The former law student who has pledged to bury Chile’s “neoliberal” economic model convincingly defeated far-right rival Jose Antonio Kast in the country’s presidential runoff on Sunday.
“I am going to be a president of all Chileans, whether you voted for me or not,” Boric, 35, said in a call with current President Sebastian Pinera on Sunday night. “I am going to do my best to get on top of this tremendous challenge.”
Boric, who will take office in March, has tapped into public anger at Chile’s market-oriented economic model, widely considered to have helped drive decades of rapid economic growth but stoking inequality.
That imbalance sparked widespread angry social uprisings in 2019, lighting the fuse for the political rise of the progressive left and the redrafting of the country’s dictatorship-era constitution.
“If Chile was the cradle of neoliberalism, it will also be its grave,” Boric said when he won the candidacy of his leftist bloc. “Do not be afraid of the youth changing this country.”
A native of Punta Arenas, in Chile’s far south, Boric as a student led the Federation of Students at the University of Chile in Santiago. He rose to prominence leading protests in 2011 demanding improved and cheaper education.

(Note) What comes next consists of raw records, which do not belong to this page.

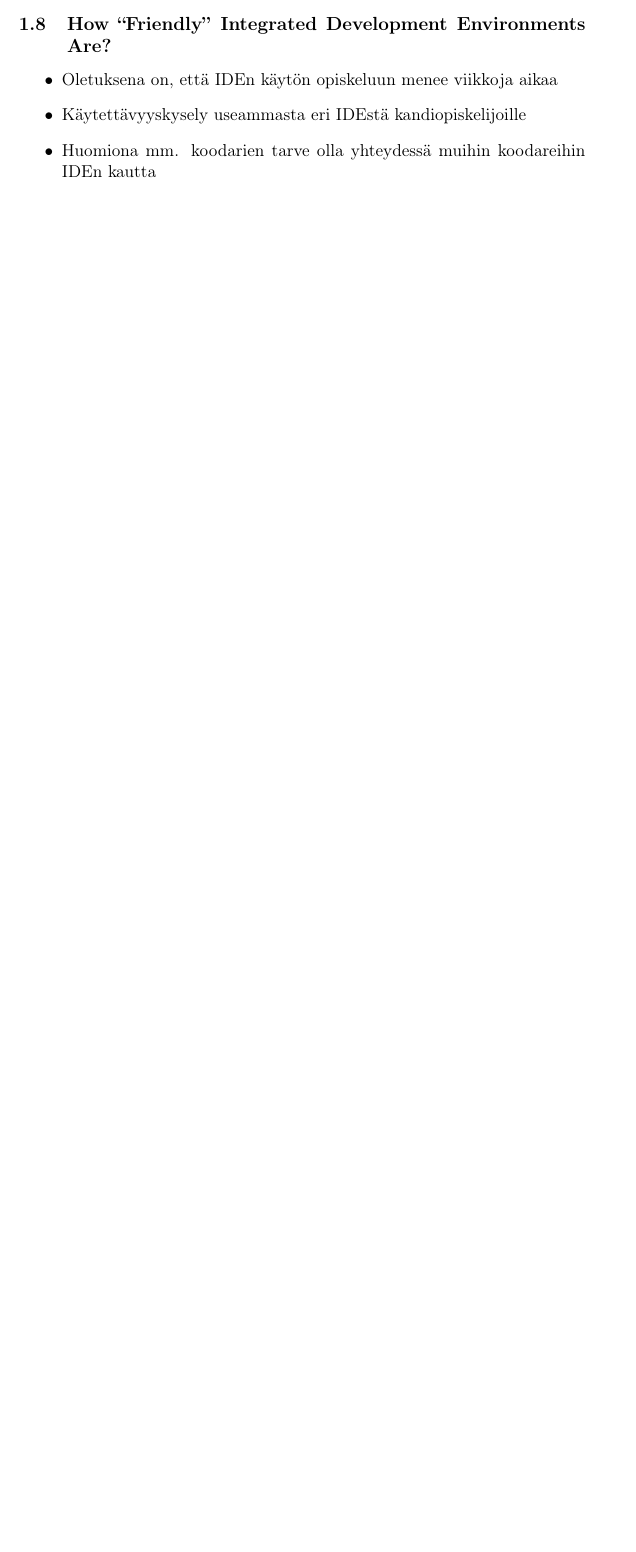
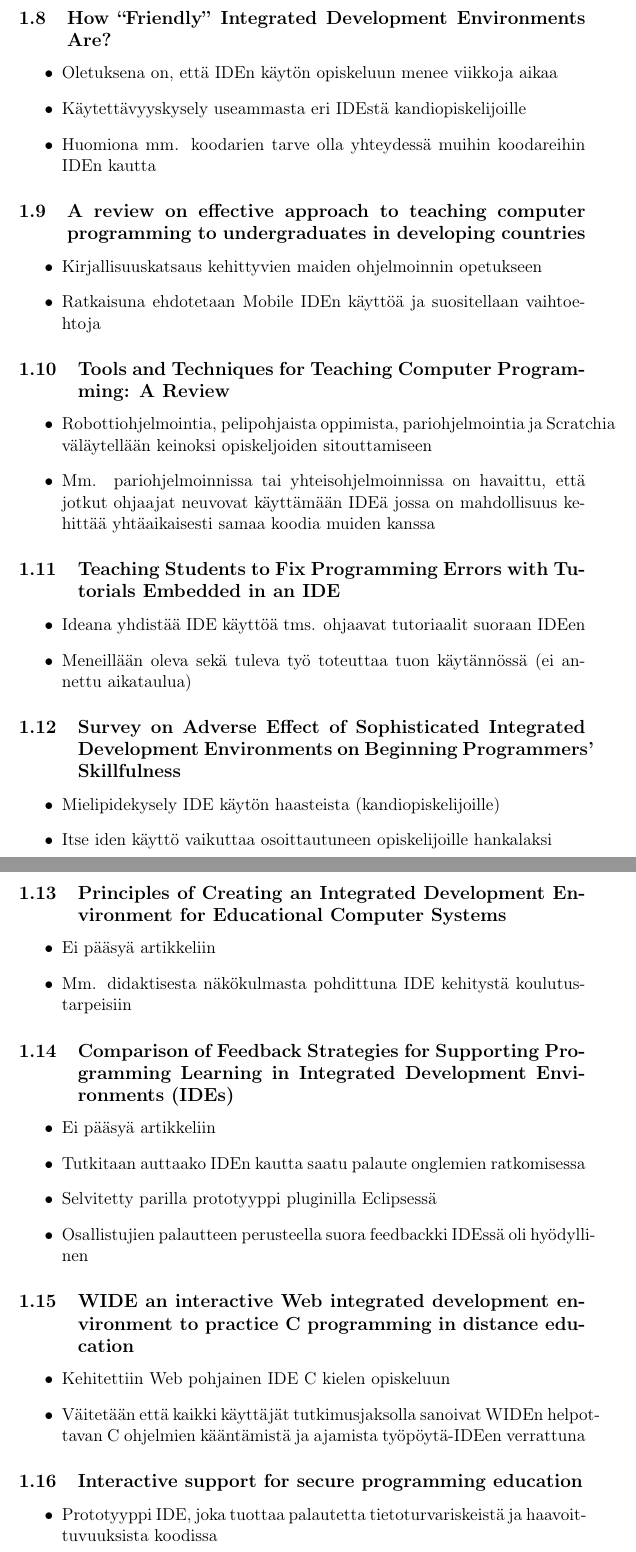
Before and after one commit to ylivuoto/master-thesis-jyu-ide, a LaTeX document (firs-look-20.tex): part of page 3 of 3 before the commit and two parts of pages 4 and 5 of 6 after it, the two joined at a grey line, cut so that both start at the same text, the shorter picture padded with empty space. Compiled offline with pdfLaTeX.

Commit message:
Rest of 20, from dev teach developing countries

```diff
--- a/firs-look-20.tex
+++ b/firs-look-20.tex
@@ -105,3 +105,62 @@ käyttäytymistä IDEssä ja löytyi relevanttia kirjallisuutta
   IDEn kautta
 \end{itemize}
 
+\subsection{A review on effective approach to teaching computer programming to undergraduates in developing countries}
+\begin{itemize}
+\item Kirjallisuuskatsaus kehittyvien maiden ohjelmoinnin opetukseen
+\item Ratkaisuna ehdotetaan Mobile IDEn käyttöä ja suositellaan
+  vaihtoehtoja
+\end{itemize}
+
+\subsection{Tools and Techniques for Teaching Computer Programming: A Review}
+\begin{itemize}
+\item Robottiohjelmointia, pelipohjaista oppimista, pariohjelmointia ja Scratchia väläytellään
+  keinoksi opiskeljoiden sitouttamiseen
+\item Mm. pariohjelmoinnissa tai yhteisohjelmoinnissa on havaittu, että
+  jotkut ohjaajat neuvovat käyttämään IDEä jossa on mahdollisuus
+  kehittää yhtäaikaisesti samaa koodia muiden kanssa
+\end{itemize}
+
+\subsection{Teaching Students to Fix Programming Errors with Tutorials Embedded in an IDE}
+\begin{itemize}
+\item Ideana yhdistää IDE käyttöä tms. ohjaavat tutoriaalit suoraan
+  IDEen
+\item Meneillään oleva sekä tuleva työ toteuttaa tuon käytännössä (ei annettu aikataulua)
+\end{itemize}
+
+\subsection{Survey on Adverse Effect of Sophisticated Integrated Development Environments on Beginning Programmers' Skillfulness}
+\begin{itemize}
+\item Mielipidekysely IDE käytön haasteista (kandiopiskelijoille)
+\item Itse iden käyttö vaikuttaa osoittautuneen opiskelijoille hankalaksi
+\end{itemize}
+
+\subsection{Principles of Creating an Integrated Development Environment for Educational Computer Systems}
+\begin{itemize}
+\item Ei pääsyä artikkeliin
+\item Mm. didaktisesta näkökulmasta pohdittuna IDE kehitystä
+  koulutustarpeisiin
+\end{itemize}
+
+\subsection{Comparison of Feedback Strategies for Supporting Programming Learning in Integrated Development Environments (IDEs)}
+\begin{itemize}
+\item Ei pääsyä artikkeliin
+\item Tutkitaan auttaako IDEn kautta saatu palaute onglemien
+  ratkomisessa
+\item Selvitetty parilla prototyyppi pluginilla Eclipsessä
+\item Osallistujien palautteen perusteella suora feedbackki IDEssä oli
+  hyödyllinen
+\end{itemize}
+
+\subsection{WIDE an interactive Web integrated development environment to practice C programming in distance education}
+\begin{itemize}
+\item Kehitettiin Web pohjainen IDE C kielen opiskeluun
+\item Väitetään että kaikki käyttäjät tutkimusjaksolla sanoivat WIDEn
+  helpottavan C ohjelmien kääntämistä ja ajamista työpöytä-IDEen
+  verrattuna
+\end{itemize}
+
+\subsection{Interactive support for secure programming education}
+\begin{itemize}
+\item Prototyyppi IDE, joka tuottaa palautetta tietoturvariskeistä ja
+  haavoittuvuuksista koodissa
+\item Tutkittu reaktioita sisäisiin toimintoihin, dialogeihin tm.
```
Also changed, not shown: cites.bib (+26 -24 lines), firs-look-20.tex (16 more changed lines).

By 2014, still in his 20s, he had joined the national Congress as a lower-house lawmaker, representing Chile’s vast and sparsely populated southernmost region of Magallanes.
With thick black hair and a trimmed beard, he is more groomed now than in his student leader days. Although a known face of the left in Chile, Boric was initially a dark-horse candidate for the presidency.
He just reached the threshold of 35,000 signatures needed to be a candidate. But then he beat out the popular Santiago-region mayor, Daniel Jadue, of the Communist Party, to lead the leftist alliance.
Boric has since looked to distance himself from some of the more extreme views of far-left groups in his alliance, including support from the Communist Party for the Venezuelan government of President Nicolas Maduro.
Buoyed by youthful supporters, there has been a deluge of online memes backing him. High-profile supporters include Chilean-American actor Pedro Pascal from “The Mandalorian” and Mexican actor Gael Garcia Bernal.
Former two-term Chilean President Michelle Bachelet, now the U.N. high commissioner for human rights, backed Boric, saying he would put Chile on a “path of progress for all, of greater freedom, equality and human rights.”
Leftists around the region flocked to congratulate Boric.
“I congratulate @gabrielboric for his election as president of Chile,” said Brazilian former President Luiz Inácio Lula da Silva, a leftist who is looking to make a comeback in elections next year.
“I’m happy for another victory of a democratic and progressive candidate in our Latin America.”
(Reporting by Fabian Cambero; Editing by Adam Jourdan, Rosalba O’Brien and Peter Cooney)